The common law has long forbidden third party investment in lawsuits based on “champerty” and related doctrines. More recently, these restrictions have been relaxed, although they may not have been entirely eliminated in the U.S. While it might appear efficient to allow such investment, in fact it is not. The effect of relaxing restrictions will be to increase litigation.
When there are benefits of litigation these are deterrence of harmful activities. However, the U.S. already goes much farther than any other country in allowing class actions and other group based litigation, and so any benefits of increased litigation are likely to be small or nonexistent.
There are two external costs from increasing litigation. First, the plaintiff must pay his own fees, but it also imposes costs – sometimes quite significant costs – on defendants when a lawsuit is filed. In many cases, the costs imposed on defendants are greater than costs borne by plaintiffs, especially when plaintiffs are individuals or class members and defendants are business firms.
Second, the type of lawsuits that would likely result from increased third party investment would probably move the legal system away from efficiency.

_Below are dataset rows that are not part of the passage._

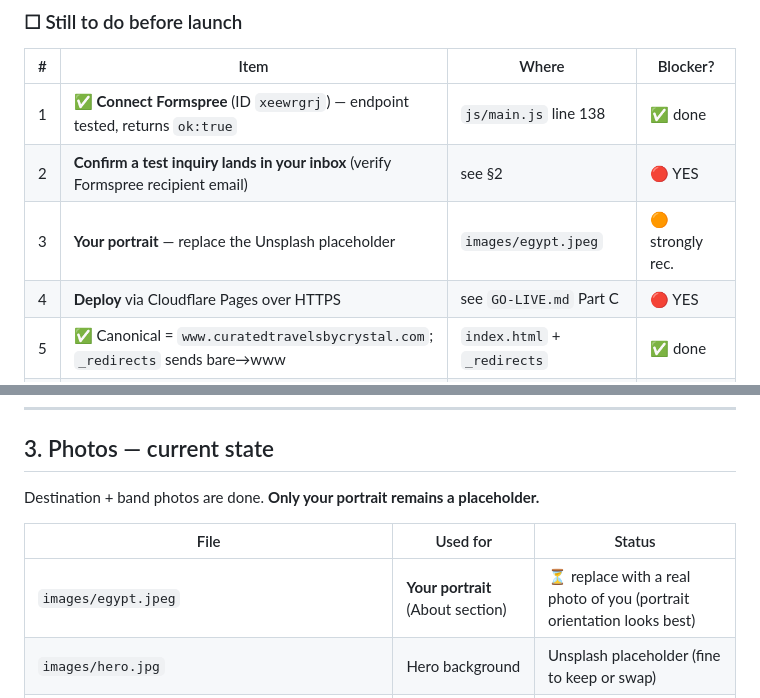
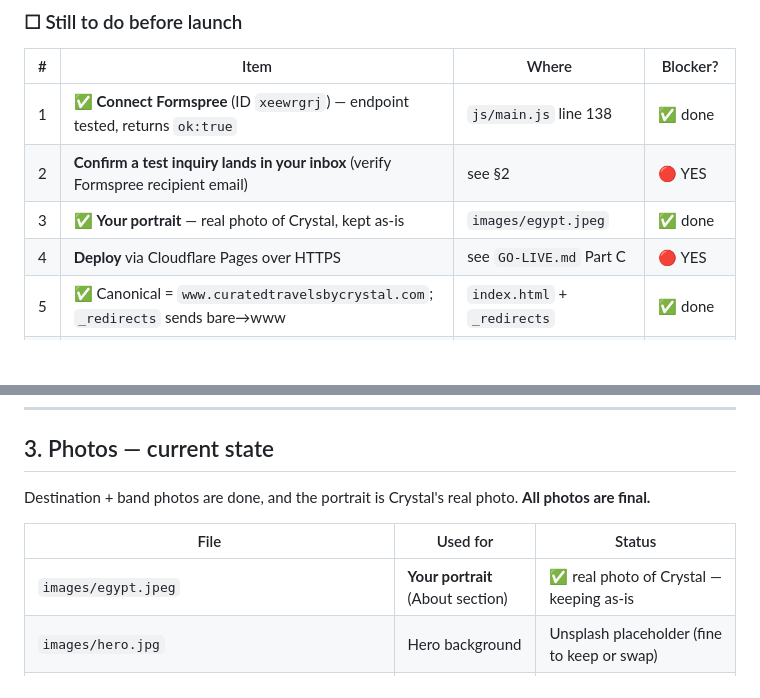
Before and after one commit to birddypoo/curatedtravel, a Markdown page: CHANGEME.md, 2 parts joined by grey strips. GitHub-like rendering; blank space fills up the shorter version.

Commit message:
Docs: mark About portrait (egypt.jpeg) as final — real photo of Crystal
It was a real photo all along, not a placeholder; remove it from the
pre-launch to-do list. (Docs only; *.md is excluded from the deploy.)

Co-Authored-By: Claude Opus 4.8 <noreply@anthropic.com>

```diff
--- a/CHANGEME.md
+++ b/CHANGEME.md
@@ -32,7 +32,7 @@ Everything on the site is real content now except a few items below. This guide
 |---|------|-------|----------|
 | 1 | ✅ **Connect Formspree** (ID `xeewrgrj`) — endpoint tested, returns `ok:true` | `js/main.js` line 138 | ✅ done |
 | 2 | **Confirm a test inquiry lands in your inbox** (verify Formspree recipient email) | see §2 | 🔴 YES |
-| 3 | **Your portrait** — replace the Unsplash placeholder | `images/egypt.jpeg` | 🟠 strongly rec. |
+| 3 | ✅ **Your portrait** — real photo of Crystal, kept as-is | `images/egypt.jpeg` | ✅ done |
 | 4 | **Deploy** via Cloudflare Pages over HTTPS | see `GO-LIVE.md` Part C | 🔴 YES |
 | 5 | ✅ Canonical = `www.curatedtravelsbycrystal.com`; `_redirects` sends bare→www | `index.html` + `_redirects` | ✅ done |
 | 6 | **Phone** — currently hidden so no fake number shows | Contact `<li>` (commented) | ⚪ optional |
@@ -86,11 +86,11 @@ The form requires: **First name, Last name, valid Email, Type of trip, and the m
 
 ## 3. Photos — current state
 
-Destination + band photos are done. **Only your portrait remains a placeholder.**
+Destination + band photos are done, and the portrait is Crystal's real photo. **All photos are final.**
 
 | File | Used for | Status |
 |------|----------|--------|
-| `images/egypt.jpeg` | **Your portrait** (About section) | ⏳ replace with a real photo of you (portrait orientation looks best) |
+| `images/egypt.jpeg` | **Your portrait** (About section) | ✅ real photo of Crystal — keeping as-is |
 | `images/hero.jpg` | Hero background | Unsplash placeholder (fine to keep or swap) |
 | `images/difference-zion.jpg` | "Your only job is to arrive" band | ✅ your own Zion photo |
 | `images/dest-hawaii.jpg` · `dest-alaska.jpg` · `dest-amalfi.jpg` · `dest-paris.jpg` · `dest-colorado.jpg` · `dest-puertorico.jpg` | Destinations grid | ✅ cohesive Unsplash set (free for commercial use, no attribution) |
```
Also changed, not shown: final_tweaks.md (+1 -1 lines).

Overall increasing third party financing of litigation is likely to be harmful.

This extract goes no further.